Our responses to our thermal environment have a considerable effect on our performance and behavior, not least in the realm of work. There has been considerable scientific investigation of these responses and formal methods have been developed for environmental evaluation and design. In recent years these have been developed to the extent that detailed national and international standards of practice have now become feasible.
This new edition of Ken Parson's definitive text brings us back up to date. He covers hot, moderate and cold environments, and defines these in terms of six basic parameters: air temperature, radiate temperature, humidity, air velocity, clothing worn, and the person's activity. There is a focus on the principles and practice of human response, which incorporates psychology, physiology and environmental physics with applied ergonomics. Water requirements, computer modeling and computer-aided design are brought in, as are current standards. Special populations, such as the aged or disabled and specialist environments such as those found in vehicles are also considered.

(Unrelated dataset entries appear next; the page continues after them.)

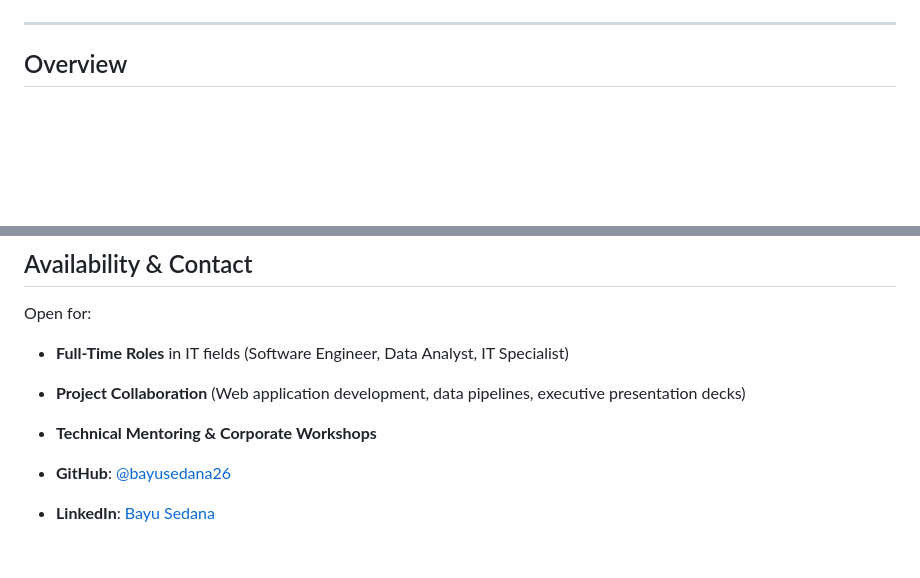
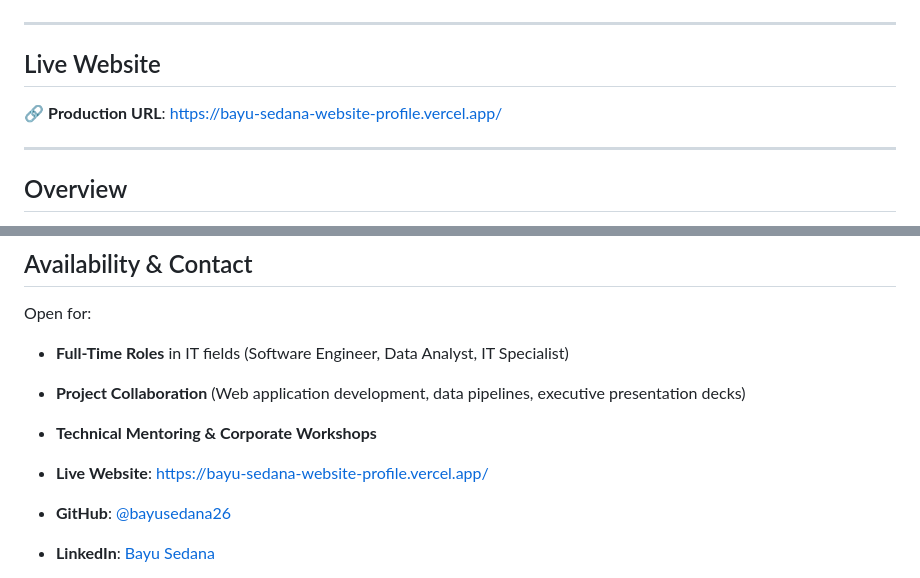
Before and after one commit to bayusedana26/bayu_sedana_website_profile, a Markdown page: README.md, 2 parts joined by grey strips. GitHub-like rendering; blank space fills up the shorter version.

Commit message:
docs: add live Vercel deployment URL to README

```diff
--- a/README.md
+++ b/README.md
@@ -6,6 +7,12 @@
 [![Tech Stack](https://img.shields.io/badge/Stack-HTML5%20%7C%20CSS3%20%7C%20ES6%20JS-blue?style=flat-square)](#technology-stack)
 [![Bilingual](https://img.shields.io/badge/Language-ID%20%7C%20EN-emerald?style=flat-square)](#features)
 [![License](https://img.shields.io/badge/License-MIT-lightgrey?style=flat-square)](#license)
+
+---
+
+## Live Website
+
+🔗 **Production URL**: [https://bayu-sedana-website-profile.vercel.app/](https://bayu-sedana-website-profile.vercel.app/)
 
 ---
 
@@ -119,6 +126,7 @@ Open for:
 - **Project Collaboration** (Web application development, data pipelines, executive presentation decks)
 - **Technical Mentoring & Corporate Workshops**
 
+- **Live Website**: [https://bayu-sedana-website-profile.vercel.app/](https://bayu-sedana-website-profile.vercel.app/)
 - **GitHub**: [@bayusedana26](https://github.com/bayusedana26)
 - **LinkedIn**: [Bayu Sedana](https://linkedin.com/in/bayusedana)
 - **Medium**: [Bayu Sedana](https://medium.com/@bayusedana)
```
Also changed, not shown: other parts of README.md (+2 -1 lines).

This book continues to be the standard text for the design of environments for humans to live and work safely, comfortably and effectively, and for the design of materials which help the same people cope with their environments.

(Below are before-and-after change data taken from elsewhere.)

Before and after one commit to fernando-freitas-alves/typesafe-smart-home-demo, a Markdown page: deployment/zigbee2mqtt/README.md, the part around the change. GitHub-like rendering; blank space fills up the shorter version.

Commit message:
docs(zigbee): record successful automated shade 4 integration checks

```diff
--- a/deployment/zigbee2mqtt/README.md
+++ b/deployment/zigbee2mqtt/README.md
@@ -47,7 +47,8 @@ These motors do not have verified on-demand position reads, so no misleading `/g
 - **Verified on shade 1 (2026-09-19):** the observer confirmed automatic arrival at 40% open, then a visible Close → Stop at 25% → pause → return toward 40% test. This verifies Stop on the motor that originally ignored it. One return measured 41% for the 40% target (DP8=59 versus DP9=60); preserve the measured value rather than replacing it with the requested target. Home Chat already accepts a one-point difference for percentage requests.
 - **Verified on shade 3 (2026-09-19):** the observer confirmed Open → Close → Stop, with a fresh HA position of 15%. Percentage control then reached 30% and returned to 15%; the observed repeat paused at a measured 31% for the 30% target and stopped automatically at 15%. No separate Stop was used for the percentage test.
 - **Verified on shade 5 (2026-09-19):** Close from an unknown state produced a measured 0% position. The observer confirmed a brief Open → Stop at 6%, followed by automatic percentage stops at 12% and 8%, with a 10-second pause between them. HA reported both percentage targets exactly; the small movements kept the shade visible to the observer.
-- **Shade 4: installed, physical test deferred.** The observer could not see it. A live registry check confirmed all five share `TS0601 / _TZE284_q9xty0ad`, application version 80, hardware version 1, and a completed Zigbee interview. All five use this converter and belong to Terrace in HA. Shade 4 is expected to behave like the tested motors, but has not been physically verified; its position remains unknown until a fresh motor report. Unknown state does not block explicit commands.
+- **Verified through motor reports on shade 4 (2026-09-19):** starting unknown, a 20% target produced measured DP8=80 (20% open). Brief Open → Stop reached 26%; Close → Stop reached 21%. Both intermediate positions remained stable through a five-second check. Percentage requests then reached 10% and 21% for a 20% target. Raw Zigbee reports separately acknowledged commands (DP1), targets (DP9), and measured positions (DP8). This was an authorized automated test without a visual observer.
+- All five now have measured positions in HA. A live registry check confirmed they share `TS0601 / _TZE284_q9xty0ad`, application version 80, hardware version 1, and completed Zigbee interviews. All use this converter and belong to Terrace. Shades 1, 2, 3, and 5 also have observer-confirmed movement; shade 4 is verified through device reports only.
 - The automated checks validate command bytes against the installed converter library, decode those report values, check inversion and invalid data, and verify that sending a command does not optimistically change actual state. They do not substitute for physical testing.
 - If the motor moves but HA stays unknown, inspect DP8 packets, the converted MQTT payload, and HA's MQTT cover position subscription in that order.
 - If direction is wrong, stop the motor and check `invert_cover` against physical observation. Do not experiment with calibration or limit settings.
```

Table of Contents
Preface. Acknowledgements. Notation. Human Thermal Environments. Human Thermal Physiology and Thermoregulation. Psychological Responses. Dehydration and Water Requirements. Measurement Methods and Assessment Techniques. Metabolic Heat Production. The Thermal Properties of Clothing. Thermal Comfort. Thermal Comfort for Special Populations, Special Environments and Adaptive Modeling. Heat Stress. Cold Stress. Interference with Activity Performance and Productivity. Human Skin Contact with Hot, Moderate and Cold Surfaces. International Standards. Thermal Models and Computer Aided Design. Appendix1. Fundamentals of Heat Transfer. Appendix 2. Psychometrics. References. Index.